For far it says "el. fader", which means that they are equal (el. is short for eller). I haven't checked mor and bror, but I guess that the same holds for them.
For stad it says "-en eller vard. stan", which means that both staden and stan are accepted, but stan is considered colloquial (vardagligt).
Good idea, but I don't think so. I see the en/ett distinction as quite a lot like the a/an distinction in English, but with different criteria. In English, you might still say, " I have an aunt and cousin in Leeds", even though you would need an and a respectively.
You may be right though.

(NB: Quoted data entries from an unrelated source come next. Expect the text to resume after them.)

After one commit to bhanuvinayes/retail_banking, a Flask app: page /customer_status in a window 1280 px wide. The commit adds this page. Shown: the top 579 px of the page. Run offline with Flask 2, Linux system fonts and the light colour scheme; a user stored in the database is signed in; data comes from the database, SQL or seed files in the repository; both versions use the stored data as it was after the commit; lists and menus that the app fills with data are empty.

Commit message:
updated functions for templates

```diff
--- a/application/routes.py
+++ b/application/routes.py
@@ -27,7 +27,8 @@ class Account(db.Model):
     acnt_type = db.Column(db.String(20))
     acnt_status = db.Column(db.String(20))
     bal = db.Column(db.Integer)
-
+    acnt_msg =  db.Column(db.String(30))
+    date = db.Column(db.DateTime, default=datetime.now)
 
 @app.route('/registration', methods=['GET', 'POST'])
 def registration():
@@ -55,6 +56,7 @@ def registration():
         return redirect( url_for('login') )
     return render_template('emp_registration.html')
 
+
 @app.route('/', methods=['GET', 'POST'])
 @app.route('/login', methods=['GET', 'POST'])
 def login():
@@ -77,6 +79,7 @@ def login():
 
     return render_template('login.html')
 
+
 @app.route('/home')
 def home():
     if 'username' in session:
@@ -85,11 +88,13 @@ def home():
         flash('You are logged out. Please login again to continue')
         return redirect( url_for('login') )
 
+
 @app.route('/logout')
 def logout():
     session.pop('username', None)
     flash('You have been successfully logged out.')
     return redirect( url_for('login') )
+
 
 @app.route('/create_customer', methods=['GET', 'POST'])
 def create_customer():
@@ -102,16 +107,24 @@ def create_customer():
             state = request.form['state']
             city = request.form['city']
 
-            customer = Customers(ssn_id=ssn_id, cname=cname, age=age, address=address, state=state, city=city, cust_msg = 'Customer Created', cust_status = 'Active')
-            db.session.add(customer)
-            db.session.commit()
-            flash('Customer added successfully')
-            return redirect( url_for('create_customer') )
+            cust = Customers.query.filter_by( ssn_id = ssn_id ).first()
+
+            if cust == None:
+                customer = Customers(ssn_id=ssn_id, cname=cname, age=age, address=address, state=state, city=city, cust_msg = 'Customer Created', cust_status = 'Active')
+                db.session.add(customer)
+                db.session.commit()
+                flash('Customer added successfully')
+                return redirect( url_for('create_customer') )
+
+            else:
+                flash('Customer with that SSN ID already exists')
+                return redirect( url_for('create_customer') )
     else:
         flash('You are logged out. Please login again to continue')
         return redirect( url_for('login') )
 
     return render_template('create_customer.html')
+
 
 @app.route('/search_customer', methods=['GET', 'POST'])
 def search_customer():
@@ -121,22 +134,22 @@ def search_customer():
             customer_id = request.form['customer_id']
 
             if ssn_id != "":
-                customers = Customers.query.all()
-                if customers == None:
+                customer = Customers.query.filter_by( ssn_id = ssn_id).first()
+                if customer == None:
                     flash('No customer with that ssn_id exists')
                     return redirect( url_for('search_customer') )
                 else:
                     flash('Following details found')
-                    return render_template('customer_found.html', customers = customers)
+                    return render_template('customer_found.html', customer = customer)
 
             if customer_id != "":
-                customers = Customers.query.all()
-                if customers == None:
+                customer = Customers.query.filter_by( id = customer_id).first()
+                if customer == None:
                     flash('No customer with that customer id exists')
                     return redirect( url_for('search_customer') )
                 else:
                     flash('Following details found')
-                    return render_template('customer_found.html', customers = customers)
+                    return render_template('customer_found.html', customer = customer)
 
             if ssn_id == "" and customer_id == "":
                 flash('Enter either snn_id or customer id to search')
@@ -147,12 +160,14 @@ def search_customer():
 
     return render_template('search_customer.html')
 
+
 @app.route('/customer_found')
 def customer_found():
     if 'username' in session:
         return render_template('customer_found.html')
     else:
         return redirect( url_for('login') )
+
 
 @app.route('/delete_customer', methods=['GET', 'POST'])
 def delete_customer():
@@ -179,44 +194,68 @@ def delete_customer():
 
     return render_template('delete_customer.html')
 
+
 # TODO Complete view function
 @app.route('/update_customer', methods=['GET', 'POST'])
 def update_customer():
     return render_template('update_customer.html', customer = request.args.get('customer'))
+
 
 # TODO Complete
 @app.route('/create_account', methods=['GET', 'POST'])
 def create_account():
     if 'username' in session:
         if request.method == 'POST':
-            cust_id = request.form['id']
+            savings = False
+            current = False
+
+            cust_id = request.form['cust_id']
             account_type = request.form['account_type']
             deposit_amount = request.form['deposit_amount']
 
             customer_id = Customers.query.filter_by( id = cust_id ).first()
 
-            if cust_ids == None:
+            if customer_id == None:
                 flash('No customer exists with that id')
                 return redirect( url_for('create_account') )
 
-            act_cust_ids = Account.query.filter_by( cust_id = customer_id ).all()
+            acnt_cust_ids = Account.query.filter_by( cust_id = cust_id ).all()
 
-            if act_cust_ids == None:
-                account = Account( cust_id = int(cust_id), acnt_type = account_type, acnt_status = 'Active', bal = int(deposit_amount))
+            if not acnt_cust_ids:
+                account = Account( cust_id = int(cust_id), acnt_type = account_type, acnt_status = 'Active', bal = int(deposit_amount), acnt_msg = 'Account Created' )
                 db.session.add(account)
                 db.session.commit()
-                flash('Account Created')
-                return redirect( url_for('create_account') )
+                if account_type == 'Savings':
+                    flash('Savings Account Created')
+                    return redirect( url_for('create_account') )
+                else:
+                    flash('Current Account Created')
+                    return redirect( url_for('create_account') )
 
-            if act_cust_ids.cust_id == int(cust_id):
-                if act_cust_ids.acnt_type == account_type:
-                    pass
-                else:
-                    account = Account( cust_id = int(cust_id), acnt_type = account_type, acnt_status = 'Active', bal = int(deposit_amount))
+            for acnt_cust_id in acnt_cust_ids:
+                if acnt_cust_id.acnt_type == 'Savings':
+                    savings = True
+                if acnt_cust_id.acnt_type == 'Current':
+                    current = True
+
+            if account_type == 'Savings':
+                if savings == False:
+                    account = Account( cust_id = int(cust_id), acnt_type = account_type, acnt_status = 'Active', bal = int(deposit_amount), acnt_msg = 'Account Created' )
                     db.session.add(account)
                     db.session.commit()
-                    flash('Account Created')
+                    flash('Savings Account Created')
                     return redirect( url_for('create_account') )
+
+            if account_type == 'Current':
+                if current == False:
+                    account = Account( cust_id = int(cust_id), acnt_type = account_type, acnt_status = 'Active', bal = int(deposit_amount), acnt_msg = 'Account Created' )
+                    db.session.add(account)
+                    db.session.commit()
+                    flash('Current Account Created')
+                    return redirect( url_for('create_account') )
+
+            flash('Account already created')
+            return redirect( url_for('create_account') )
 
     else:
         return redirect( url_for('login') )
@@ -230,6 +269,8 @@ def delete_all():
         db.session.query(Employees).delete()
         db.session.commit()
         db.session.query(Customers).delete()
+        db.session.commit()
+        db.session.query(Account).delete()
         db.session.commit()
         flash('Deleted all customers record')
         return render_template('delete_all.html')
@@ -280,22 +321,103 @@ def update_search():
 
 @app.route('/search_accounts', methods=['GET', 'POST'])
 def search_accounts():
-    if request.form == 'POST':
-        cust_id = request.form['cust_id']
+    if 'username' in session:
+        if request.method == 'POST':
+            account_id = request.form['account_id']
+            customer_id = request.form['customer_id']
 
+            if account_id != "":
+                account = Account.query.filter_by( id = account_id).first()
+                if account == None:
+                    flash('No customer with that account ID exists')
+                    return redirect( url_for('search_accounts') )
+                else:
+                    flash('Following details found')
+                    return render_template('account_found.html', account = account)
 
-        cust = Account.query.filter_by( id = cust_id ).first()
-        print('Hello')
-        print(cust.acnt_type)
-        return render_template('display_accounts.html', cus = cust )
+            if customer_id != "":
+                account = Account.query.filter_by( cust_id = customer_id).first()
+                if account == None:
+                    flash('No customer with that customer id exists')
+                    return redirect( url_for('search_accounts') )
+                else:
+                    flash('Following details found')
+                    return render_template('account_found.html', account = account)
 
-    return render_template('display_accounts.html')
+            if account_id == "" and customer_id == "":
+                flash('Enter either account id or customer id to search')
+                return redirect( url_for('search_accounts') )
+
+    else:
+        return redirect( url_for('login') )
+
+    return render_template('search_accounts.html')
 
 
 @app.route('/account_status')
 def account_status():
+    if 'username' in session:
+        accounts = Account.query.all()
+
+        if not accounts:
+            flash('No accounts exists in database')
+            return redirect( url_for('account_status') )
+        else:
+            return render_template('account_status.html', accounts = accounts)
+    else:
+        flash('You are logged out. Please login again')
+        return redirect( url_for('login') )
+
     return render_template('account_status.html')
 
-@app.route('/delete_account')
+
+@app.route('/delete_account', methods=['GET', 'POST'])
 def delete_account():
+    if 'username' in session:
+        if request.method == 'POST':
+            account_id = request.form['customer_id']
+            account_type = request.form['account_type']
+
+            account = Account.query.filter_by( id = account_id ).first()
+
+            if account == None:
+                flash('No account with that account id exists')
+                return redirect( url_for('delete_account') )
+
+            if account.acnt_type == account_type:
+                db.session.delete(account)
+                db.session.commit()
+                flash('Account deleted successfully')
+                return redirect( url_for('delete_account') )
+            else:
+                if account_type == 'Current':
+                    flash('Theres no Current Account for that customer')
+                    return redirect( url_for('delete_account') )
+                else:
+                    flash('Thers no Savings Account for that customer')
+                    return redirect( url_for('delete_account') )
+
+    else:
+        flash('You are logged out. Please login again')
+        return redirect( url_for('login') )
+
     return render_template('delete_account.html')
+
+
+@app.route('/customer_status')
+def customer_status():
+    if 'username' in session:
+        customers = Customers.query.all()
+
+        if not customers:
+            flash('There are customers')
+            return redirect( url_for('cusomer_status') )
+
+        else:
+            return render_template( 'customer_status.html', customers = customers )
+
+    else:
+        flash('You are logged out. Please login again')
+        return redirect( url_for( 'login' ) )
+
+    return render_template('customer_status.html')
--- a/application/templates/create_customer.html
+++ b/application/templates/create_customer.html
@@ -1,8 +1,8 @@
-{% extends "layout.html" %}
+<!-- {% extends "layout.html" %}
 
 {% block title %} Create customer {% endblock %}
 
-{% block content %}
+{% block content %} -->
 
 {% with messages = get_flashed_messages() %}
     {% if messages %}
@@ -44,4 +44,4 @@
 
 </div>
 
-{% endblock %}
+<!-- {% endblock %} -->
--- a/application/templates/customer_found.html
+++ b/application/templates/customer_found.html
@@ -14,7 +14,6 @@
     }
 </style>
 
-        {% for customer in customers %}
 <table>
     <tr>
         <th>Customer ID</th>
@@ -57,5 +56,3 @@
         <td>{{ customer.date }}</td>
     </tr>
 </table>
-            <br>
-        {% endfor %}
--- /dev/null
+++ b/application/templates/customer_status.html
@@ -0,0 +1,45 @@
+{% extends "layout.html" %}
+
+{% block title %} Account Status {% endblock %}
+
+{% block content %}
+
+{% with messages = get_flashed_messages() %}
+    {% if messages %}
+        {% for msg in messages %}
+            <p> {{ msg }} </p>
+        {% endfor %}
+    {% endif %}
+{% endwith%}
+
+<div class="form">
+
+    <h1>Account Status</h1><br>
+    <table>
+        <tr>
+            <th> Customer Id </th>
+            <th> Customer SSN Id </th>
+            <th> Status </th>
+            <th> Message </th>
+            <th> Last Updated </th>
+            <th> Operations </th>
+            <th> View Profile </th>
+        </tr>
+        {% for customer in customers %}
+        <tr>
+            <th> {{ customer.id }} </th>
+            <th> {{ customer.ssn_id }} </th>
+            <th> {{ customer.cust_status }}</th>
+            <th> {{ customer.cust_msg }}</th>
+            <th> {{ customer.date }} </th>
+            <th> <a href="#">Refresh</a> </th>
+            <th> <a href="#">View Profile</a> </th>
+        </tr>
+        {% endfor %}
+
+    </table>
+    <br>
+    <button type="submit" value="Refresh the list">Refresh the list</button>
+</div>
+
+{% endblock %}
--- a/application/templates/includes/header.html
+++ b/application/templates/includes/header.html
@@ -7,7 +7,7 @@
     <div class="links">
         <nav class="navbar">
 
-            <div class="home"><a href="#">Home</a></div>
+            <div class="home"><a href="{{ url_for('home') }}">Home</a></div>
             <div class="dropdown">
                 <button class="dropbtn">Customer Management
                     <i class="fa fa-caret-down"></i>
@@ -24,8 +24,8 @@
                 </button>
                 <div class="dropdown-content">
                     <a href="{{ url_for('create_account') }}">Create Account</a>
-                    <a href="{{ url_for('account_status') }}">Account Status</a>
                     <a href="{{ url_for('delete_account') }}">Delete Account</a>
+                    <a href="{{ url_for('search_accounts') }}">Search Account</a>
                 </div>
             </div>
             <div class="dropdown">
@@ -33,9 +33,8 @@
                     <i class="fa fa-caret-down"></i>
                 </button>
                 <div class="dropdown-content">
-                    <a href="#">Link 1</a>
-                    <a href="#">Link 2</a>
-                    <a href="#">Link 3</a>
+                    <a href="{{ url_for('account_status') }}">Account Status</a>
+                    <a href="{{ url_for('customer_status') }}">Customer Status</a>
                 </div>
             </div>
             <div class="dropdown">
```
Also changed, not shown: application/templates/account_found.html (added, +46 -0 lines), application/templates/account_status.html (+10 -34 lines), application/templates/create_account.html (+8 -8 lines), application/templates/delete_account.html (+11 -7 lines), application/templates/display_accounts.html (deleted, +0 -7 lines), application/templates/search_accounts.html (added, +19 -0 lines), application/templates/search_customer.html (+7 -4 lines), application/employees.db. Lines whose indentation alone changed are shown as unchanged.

I'm nowhere near a solid understanding of Swedish grammar, but I think the en and ett are different genders (en being common and ett being neuter). So objects and things have a specific gender. I'm not sure why, but I speak English, so I can't throw stones at linguistic quirks.
They do refer to different genders, yes. That's what I was referring to when I said "different criteria" apply to a/an than to en/ett. En/ett change depending on gender, a/an change depending on the presence of an initial vowel sound, even if not an initial vowel.
What I meant was that besides the criteria for deciding which indefinite article to use, Swedish indefinite articles function just as their English counterparts - at least as far as I can tell. If that's the case, I don't see a huge problem in ignoring the second indefinite article in a conjunction (see "an aunt and cousin"), even though we might use different articles for each noun involved. That being said, Lundgren8 said it sounded unusual to them, so while it may be grammatically permissible, like in English, it's probably still a good idea to use a second article, just to sound natural.